Ross Capon and Malcolm Kenton, National Association of Railroad Passengers , April 21, 2011
When concern about the size of the federal deficit is high, many people ask whether it is prudent to make what seem to be very large public investments in passenger trains. We think it is, and here’s why:
Current federal spending on intercity passenger trains represents less than 10 minutes’ worth of federal spending. Eliminating every non-security function of the federal government outside of entitlements and interest would have reduced the deficit by $666 billion last year, not even half the deficit.
Strengthening urban and intercity public transport helps avoid expenditures on highways and aviation and reduces the cost of social problems by making life easier for people who can’t or don’t want to drive. Doing so has the dual benefit of making for a healthier population through increased physical activity, and decreasing transportation’s impact on the air, water and land we all depend on.
High Speed and Intercity Passenger Rail grants are merit-based, while highway money is distributed on the basis of a formula that actually rewards inefficiency, that is, overdependence on cars.
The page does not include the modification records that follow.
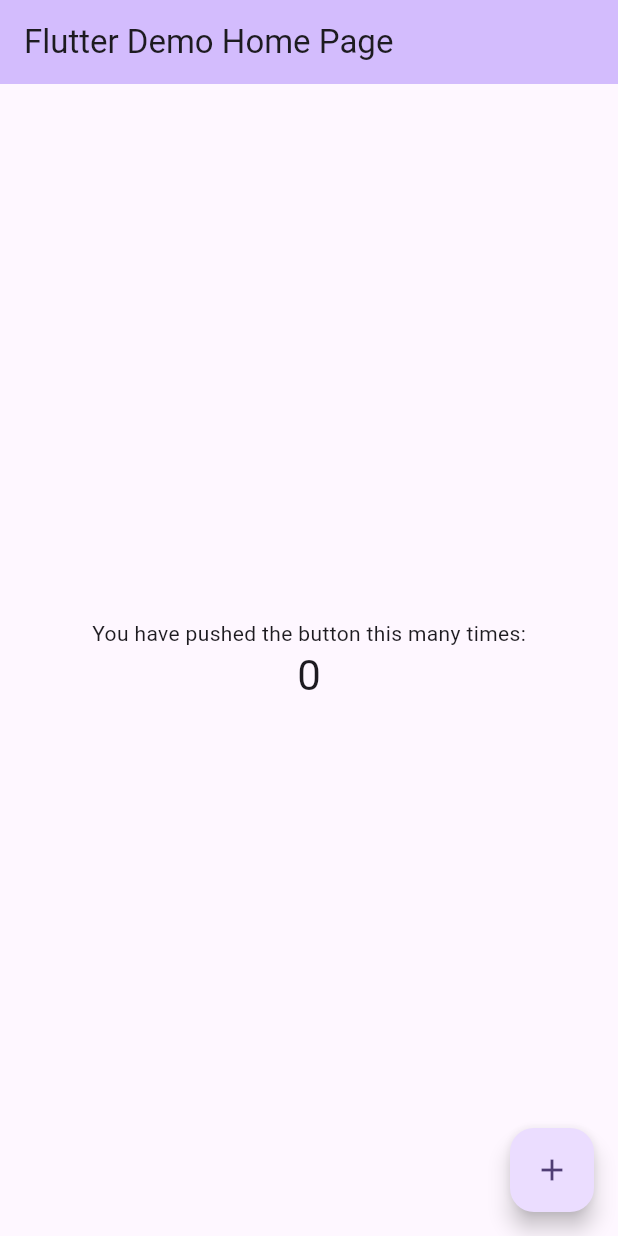
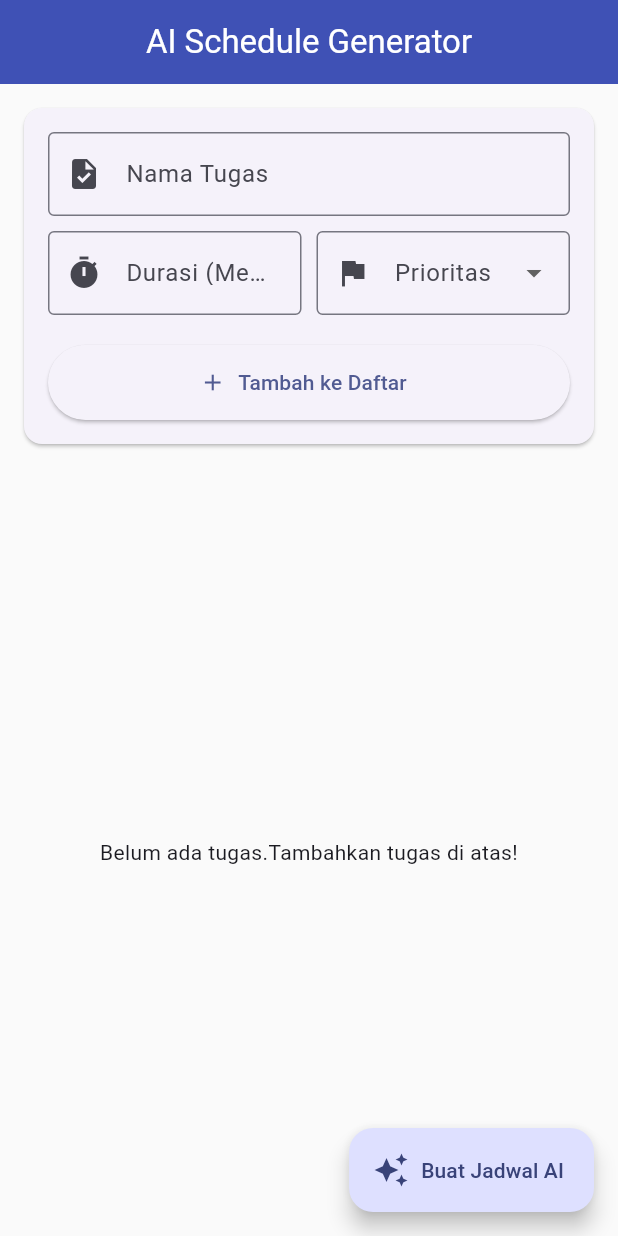
Before and after one commit to maman2008/ai_schedule_generator, a Flutter app: the screen it shows after launch, on a phone screen of 412 x 824 dp. Run offline on Flutter 3.47's test engine with Material 3 defaults, Android fonts, the light colour scheme and no system bars; our stand-ins replace device_preview, flutter_markdown.

Commit message:
menambhakan fitur home, gemini untuk api, dan UI

```diff
--- a/lib/main.dart
+++ b/lib/main.dart
@@ -1,122 +1,56 @@
+import 'package:device_preview/device_preview.dart';
+import 'package:flutter/foundation.dart'; // untuk kReleaseMode
 import 'package:flutter/material.dart';
+import 'ui/home_screen.dart';
+
 
 void main() {
-  runApp(const MyApp());
+  runApp(
+    DevicePreview(
+      enabled: !kReleaseMode, // mati otomatis saat build release
+      defaultDevice: Devices.ios.iPhone11ProMax,
+      devices: [
+        Devices.ios.iPhone11ProMax,
+        Devices.ios.iPadPro11Inches,
+      ],
+      builder: (context) => const MainApp(),
+    ),
+  );
 }
 
-class MyApp extends StatelessWidget {
-  const MyApp({super.key});
+// Root Widget aplikasi
+class MainApp extends StatelessWidget {
+  const MainApp({super.key});
 
-  // This widget is the root of your application.
   @override
   Widget build(BuildContext context) {
     return MaterialApp(
-      title: 'Flutter Demo',
+      useInheritedMediaQuery:
+          true, // Mengikuti ukuran device dari DevicePreview
+      locale: DevicePreview.locale(context), // Menyesuaikan locale preview
+      builder:
+          DevicePreview.appBuilder, // Builder untuk integrasi DevicePreview
+
+      debugShowCheckedModeBanner: false, // Menghilangkan banner debug
+      title: 'AI Schedule Generator', // Judul aplikasi
+
       theme: ThemeData(
-        // This is the theme of your application.
-        //
-        // TRY THIS: Try running your application with "flutter run". You'll see
-        // the application has a purple toolbar. Then, without quitting the app,
-        // try changing the seedColor in the colorScheme below to Colors.green
-        // and then invoke "hot reload" (save your changes or press the "hot
-        // reload" button in a Flutter-supported IDE, or press "r" if you used
-        // the command line to start the app).
-        //
-        // Notice that the counter didn't reset back to zero; the application
-        // state is not lost during the reload. To reset the state, use hot
-        // restart instead.
-        //
-        // This works for code too, not just values: Most code changes can be
-        // tested with just a hot reload.
-        colorScheme: ColorScheme.fromSeed(seedColor: Colors.deepPurple),
+        // Konfigurasi tema global aplikasi
+        colorScheme: ColorScheme.fromSeed(
+          seedColor: Colors.indigo, // Warna utama aplikasi
+          brightness: Brightness.light,
+        ),
+        useMaterial3: true, // Menggunakan Material Design 3
+        scaffoldBackgroundColor: Colors.grey[50], // Warna background utama
+        appBarTheme: const AppBarTheme(
+          backgroundColor: Colors.indigo,
+          foregroundColor: Colors.white,
+          elevation: 0,
+          centerTitle: true,
+        ),
       ),
-      home: const MyHomePage(title: 'Flutter Demo Home Page'),
+
+      home: const HomeScreen(), // Halaman pertama saat aplikasi dibuka
     );
   }
 }
-
-class MyHomePage extends StatefulWidget {
-  const MyHomePage({super.key, required this.title});
-
-  // This widget is the home page of your application. It is stateful, meaning
-  // that it has a State object (defined below) that contains fields that affect
-  // how it looks.
-
-  // This class is the configuration for the state. It holds the values (in this
-  // case the title) provided by the parent (in this case the App widget) and
-  // used by the build method of the State. Fields in a Widget subclass are
-  // always marked "final".
-
-  final String title;
-
-  @override
-  State<MyHomePage> createState() => _MyHomePageState();
-}
-
-class _MyHomePageState extends State<MyHomePage> {
-  int _counter = 0;
-
-  void _incrementCounter() {
-    setState(() {
-      // This call to setState tells the Flutter framework that something has
-      // changed in this State, which causes it to rerun the build method below
-      // so that the display can reflect the updated values. If we changed
-      // _counter without calling setState(), then the build method would not be
-      // called again, and so nothing would appear to happen.
-      _counter++;
-    });
-  }
-
-  @override
-  Widget build(BuildContext context) {
-    // This method is rerun every time setState is called, for instance as done
-    // by the _incrementCounter method above.
-    //
-    // The Flutter framework has been optimized to make rerunning build methods
-    // fast, so that you can just rebuild anything that needs updating rather
-    // than having to individually change instances of widgets.
-    return Scaffold(
-      appBar: AppBar(
-        // TRY THIS: Try changing the color here to a specific color (to
-        // Colors.amber, perhaps?) and trigger a hot reload to see the AppBar
-        // change color while the other colors stay the same.
-        backgroundColor: Theme.of(context).colorScheme.inversePrimary,
-        // Here we take the value from the MyHomePage object that was created by
-        // the App.build method, and use it to set our appbar title.
-        title: Text(widget.title),
-      ),
-      body: Center(
-        // Center is a layout widget. It takes a single child and positions it
-        // in the middle of the parent.
-        child: Column(
-          // Column is also a layout widget. It takes a list of children and
-          // arranges them vertically. By default, it sizes itself to fit its
-          // children horizontally, and tries to be as tall as its parent.
-          //
-          // Column has various properties to control how it sizes itself and
-          // how it positions its children. Here we use mainAxisAlignment to
-          // center the children vertically; the main axis here is the vertical
-          // axis because Columns are vertical (the cross axis would be
-          // horizontal).
-          //
-          // TRY THIS: Invoke "debug painting" (choose the "Toggle Debug Paint"
-          // action in the IDE, or press "p" in the console), to see the
-          // wireframe for each widget.
-          mainAxisAlignment: MainAxisAlignment.center,
-          children: <Widget>[
-            const Text('You have pushed the button this many times:'),
-            Text(
-              '$_counter',
-              style: Theme.of(context).textTheme.headlineMedium,
-            ),
-          ],
-        ),
-      ),
-      floatingActionButton: FloatingActionButton(
-        onPressed: _incrementCounter,
-        tooltip: 'Increment',
-        child: const Icon(Icons.add),
-      ), // This trailing comma makes auto-formatting nicer for build methods.
-    );
-  }
-}
--- /dev/null
+++ b/lib/ui/home_screen.dart
@@ -0,0 +1,224 @@
+import 'package:flutter/material.dart';
+import 'package:ai_schedule_generator/services/gemini_service.dart'; // Service untuk memanggil AI
+import 'schedule_result_screen.dart';
+
+
+class HomeScreen extends StatefulWidget {
+  const HomeScreen({super.key});
+
+  @override
+  State<HomeScreen> createState() => _HomeScreenState();
+}
+
+class _HomeScreenState extends State<HomeScreen> {
+  // Menyimpan daftar tugas dalam bentuk List of Map
+  final List<Map<String, dynamic>> tasks = [];
+  // Controller untuk mengambil input dari TextField
+  final TextEditingController taskController = TextEditingController();
+  final TextEditingController durationController = TextEditingController();
+  String? priority; // Menyimpan nilai dropdown
+  bool isLoading = false; // Status loading saat proses AI berjalan
+
+  @override
+  void dispose() {
+    // Controller harus dibersihkan agar tidak memory leak
+    taskController.dispose();
+    durationController.dispose();
+    super.dispose();
+  }
+
+
+  // ... (methods & build di step berikutnya)
+  void _addTask() {
+  // Validasi sederhana: semua field harus terisi
+  if (taskController.text.isNotEmpty &&
+      durationController.text.isNotEmpty &&
+      priority != null) {
+    setState(() {
+      // Tambahkan data ke list
+      tasks.add({
+        "name": taskController.text,
+        "priority": priority!,
+        "duration": int.tryParse(durationController.text) ?? 30,
+      });
+    });
+    // Reset form setelah input berhasil
+    taskController.clear();
+    durationController.clear();
+    setState(() => priority = null);
+  }
+}
+
+
+void _generateSchedule() async {
+  // Jika belum ada tugas, tampilkan peringatan
+  if (tasks.isEmpty) {
+    ScaffoldMessenger.of(context).showSnackBar(
+      const SnackBar(content: Text("⚠ Harap tambahkan tugas dulu!")),
+    );
+    return;
+  }
+  setState(() => isLoading = true); // Aktifkan loading
+  try {
+    // Proses asynchronous ke AI service
+    String schedule = await GeminiService.generateSchedule(tasks);
+    if (!mounted) return; // Pastikan widget masih aktif
+    // Navigasi ke halaman hasil
+    Navigator.push(
+      context,
+      MaterialPageRoute(
+        builder: (context) => ScheduleResultScreen(scheduleResult: schedule),
+      ),
+    );
+  } catch (e) {
+    // Tampilkan error jika gagal
+    ScaffoldMessenger.of(context).showSnackBar(
+      SnackBar(content: Text("Error: $e"), backgroundColor: Colors.red),
+    );
+  } finally {
+    // Loading dimatikan baik sukses maupun gagal
+    if (mounted) setState(() => isLoading = false);
+  }
+}
+
+
+
+
+@override
+Widget build(BuildContext context) {
+  return Scaffold(
+    appBar: AppBar(title: const Text("AI Schedule Generator")),
+    body: Column(
+      children: [
+        // FORM INPUT TUGAS
+        Card(
+          margin: const EdgeInsets.all(16),
+          child: Padding(
+            padding: const EdgeInsets.all(16.0),
+            child: Column(
+              children: [
+                TextField(
+                  controller: taskController,
+                  decoration: const InputDecoration(
+                    labelText: "Nama Tugas",
+                    prefixIcon: Icon(Icons.task),
+                    border: OutlineInputBorder(),
+                  ),
+                ),
+                const SizedBox(height: 10),
+                Row(
+                  children: [
+                    // Input durasi
+                    Expanded(
+                      child: TextField(
+                        controller: durationController,
+                        keyboardType: TextInputType.number,
+                        decoration: const InputDecoration(
+                          labelText: "Durasi (Menit)",
+                          prefixIcon: Icon(Icons.timer),
+                          border: OutlineInputBorder(),
+                        ),
+                      ),
+                    ),
+                    const SizedBox(width: 10),
+                    // Dropdown prioritas
+                    Expanded(
+                      child: DropdownButtonFormField<String>(
+                        value: priority,
+                        decoration: const InputDecoration(
+                          labelText: "Prioritas",
+                          border: OutlineInputBorder(),
+                          prefixIcon: Icon(Icons.flag),
+                        ),
+                        items: ["Tinggi", "Sedang", "Rendah"]
+                            .map((e) => DropdownMenuItem(value: e, child: Text(e)))
+                            .toList(),
+                        onChanged: (val) => setState(() => priority = val),
+                      ),
+                    ),
+                  ],
+                ),
+                const SizedBox(height: 20),
+                // Tombol tambah tugas
+                SizedBox(
+                  height: 50,
+                  width: double.infinity,
+                  child: ElevatedButton.icon(
+                    onPressed: _addTask,
+                    icon: const Icon(Icons.add),
+                    label: const Text("Tambah ke Daftar"),
+                  ),
+                ),
+              ],
+            ),
+          ),
+        ),
+        // LIST TUGAS
+        Expanded(
+          child: tasks.isEmpty
+              ? const Center(
+                  child: Text(
+                    "Belum ada tugas.Tambahkan tugas di atas!",
+                    textAlign: TextAlign.center,
+                  ),
+                )
+              : ListView.builder(
+                  itemCount: tasks.length,
+                  itemBuilder: (context, index) {
+                    final task = tasks[index];
+                    // Dismissible = swipe untuk hapus
+                    return Dismissible(
+                      key: Key(task['name']),
+                      background: Container(color: Colors.red),
+                      onDismissed: (_) => setState(() => tasks.removeAt(index)),
+                      child: Card(
+                        margin: const EdgeInsets.symmetric(horizontal: 16, vertical: 4),
+                        child: ListTile(
+                          // Avatar warna berdasarkan prioritas
+                          leading: CircleAvatar(
+                            backgroundColor: _getColor(task['priority']),
+                            child: Text(
+                              task['name'][0].toUpperCase(),
+                              style: const TextStyle(color: Colors.white),
+                            ),
+                          ),
+                          title: Text(
+                            task['name'],
+                            style: const TextStyle(fontWeight: FontWeight.bold),
+                          ),
+                          subtitle: Text(
+                            "${task['duration']} Menit • ${task['priority']}",
+                          ),
+                          trailing: IconButton(
+                            icon: const Icon(Icons.delete, color: Colors.red),
+                            onPressed: () => setState(() => tasks.removeAt(index)),
+                          ),
+                        ),
+                      ),
+                    );
+                  },
+                ),
+        ),
+      ],
+    ),
+    // FAB GENERATE AI
+    floatingActionButton: FloatingActionButton.extended(
+      onPressed: isLoading ? null : _generateSchedule,
+      icon: isLoading
+          ? const SizedBox(
+              width: 20,
+              height: 20,
+              child: CircularProgressIndicator(color: Colors.white),
+            )
+          : const Icon(Icons.auto_awesome),
+      label: Text(isLoading ? "Memproses..." : "Buat Jadwal AI"),
+    ),
+  );
+}
+
+Color _getColor(String priority) {
+  if (priority == "Tinggi") return Colors.red;
+  if (priority == "Sedang") return Colors.orange;
+  return Colors.green;
+}
+}
--- a/pubspec.yaml
+++ b/pubspec.yaml
@@ -39,12 +39,12 @@ dependencies:
   # Menampilkan teks dalam format Markdown
   flutter_markdown: ^0.7.1
   # Akses berbagai layanan Google API
-  googleapis: ^13.2.0
   # Autentikasi ke layanan Google (OAuth, service account, dll)
   googleapis_auth: ^1.6.0
   # Preview tampilan di berbagai ukuran device saat development
   device_preview: ^1.3.1
-
+  googleapis: ^13.2.0  # Sudah ada, gunakan untuk Calendar API
+  google_sign_in: ^6.2.1  # Untuk autentikasi user Google
 
 dev_dependencies:
   flutter_test:
```
Also changed, not shown: lib/services/gemini_service.dart (added, +95 -0 lines), lib/ui/schedule_result_screen.dart (added, +128 -0 lines), pubspec.lock, 1 other file.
The more a state’s residents drive, the more they contribute to the federal Highway Trust Fund through their gas taxes, and thus the more the state can spend on highway construction and maintenance.
Expanding and improving the national passenger train network gives the nation a sounder fiscal position for the future by facilitating our society’s adaptation to three mounting challenges that will come to define the early 21st century: inexorable population growth, the inevitable continued rise in the price of petroleum (on which much of our present standard of living is founded), and the related threat from worsening climate change.
If we are left without a world-class railroad network, we will all be stuck with longer and costlier commutes, leisure trips will become unaffordable to all but the wealthiest, and the effects of climate change (decreased agricultural output, more frequent severe weather, etc.) will become more pronounced more quickly.
We can’t afford not to ramp up investments towards a bigger national network of fast, frequent, reliable, modern passenger trains.
—Ross Capon and Malcolm Kenton